The word "assets" occurs in some of the lines below; copy each of those lines.

> Task data:
━━━

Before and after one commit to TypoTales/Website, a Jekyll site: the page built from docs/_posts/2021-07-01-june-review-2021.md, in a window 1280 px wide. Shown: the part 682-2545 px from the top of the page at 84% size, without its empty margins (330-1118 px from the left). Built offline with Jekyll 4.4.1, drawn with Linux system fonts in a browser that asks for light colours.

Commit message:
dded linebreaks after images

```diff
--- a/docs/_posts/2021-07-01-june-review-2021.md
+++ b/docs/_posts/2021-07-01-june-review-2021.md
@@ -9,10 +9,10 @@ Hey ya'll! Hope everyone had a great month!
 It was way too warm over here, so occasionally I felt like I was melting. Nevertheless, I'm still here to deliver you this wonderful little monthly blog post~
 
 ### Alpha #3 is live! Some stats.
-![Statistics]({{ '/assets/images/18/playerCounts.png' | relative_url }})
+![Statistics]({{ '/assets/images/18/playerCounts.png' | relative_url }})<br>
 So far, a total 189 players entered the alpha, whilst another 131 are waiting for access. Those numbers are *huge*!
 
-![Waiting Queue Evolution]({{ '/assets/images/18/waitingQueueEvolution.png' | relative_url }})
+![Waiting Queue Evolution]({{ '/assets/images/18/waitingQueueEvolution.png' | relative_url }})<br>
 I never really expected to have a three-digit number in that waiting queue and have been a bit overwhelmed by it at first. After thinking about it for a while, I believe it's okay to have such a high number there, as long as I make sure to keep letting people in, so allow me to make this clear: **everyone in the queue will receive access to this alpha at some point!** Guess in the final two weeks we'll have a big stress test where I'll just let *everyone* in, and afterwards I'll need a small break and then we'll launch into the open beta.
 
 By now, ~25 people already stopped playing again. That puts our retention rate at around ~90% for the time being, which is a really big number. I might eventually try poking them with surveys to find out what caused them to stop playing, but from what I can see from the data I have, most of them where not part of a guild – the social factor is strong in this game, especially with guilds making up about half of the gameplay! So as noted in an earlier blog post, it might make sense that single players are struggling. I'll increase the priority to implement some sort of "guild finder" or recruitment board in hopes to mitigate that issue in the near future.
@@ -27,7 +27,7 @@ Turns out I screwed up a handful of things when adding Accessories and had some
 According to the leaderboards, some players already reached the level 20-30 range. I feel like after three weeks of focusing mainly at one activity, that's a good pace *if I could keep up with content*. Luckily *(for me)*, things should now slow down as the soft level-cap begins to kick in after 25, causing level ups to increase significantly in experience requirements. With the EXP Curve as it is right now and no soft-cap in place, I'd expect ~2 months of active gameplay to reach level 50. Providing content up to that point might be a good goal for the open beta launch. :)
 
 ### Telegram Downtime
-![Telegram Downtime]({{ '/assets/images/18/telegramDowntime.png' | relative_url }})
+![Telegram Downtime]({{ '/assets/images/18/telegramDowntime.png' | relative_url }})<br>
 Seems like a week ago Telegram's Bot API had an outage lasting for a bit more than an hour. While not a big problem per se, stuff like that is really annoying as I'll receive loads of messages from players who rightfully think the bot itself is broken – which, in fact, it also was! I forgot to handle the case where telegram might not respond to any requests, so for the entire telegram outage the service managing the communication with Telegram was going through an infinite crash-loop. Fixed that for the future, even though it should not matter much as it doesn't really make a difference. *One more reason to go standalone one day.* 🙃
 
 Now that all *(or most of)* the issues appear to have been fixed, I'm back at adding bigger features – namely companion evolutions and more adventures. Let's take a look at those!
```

━━━

> Answer space:
-![Statistics]({{ '/assets/images/18/playerCounts.png' | relative_url }})
+![Statistics]({{ '/assets/images/18/playerCounts.png' | relative_url }})<br>
-![Waiting Queue Evolution]({{ '/assets/images/18/waitingQueueEvolution.png' | relative_url }})
+![Waiting Queue Evolution]({{ '/assets/images/18/waitingQueueEvolution.png' | relative_url }})<br>
-![Telegram Downtime]({{ '/assets/images/18/telegramDowntime.png' | relative_url }})
+![Telegram Downtime]({{ '/assets/images/18/telegramDowntime.png' | relative_url }})<br>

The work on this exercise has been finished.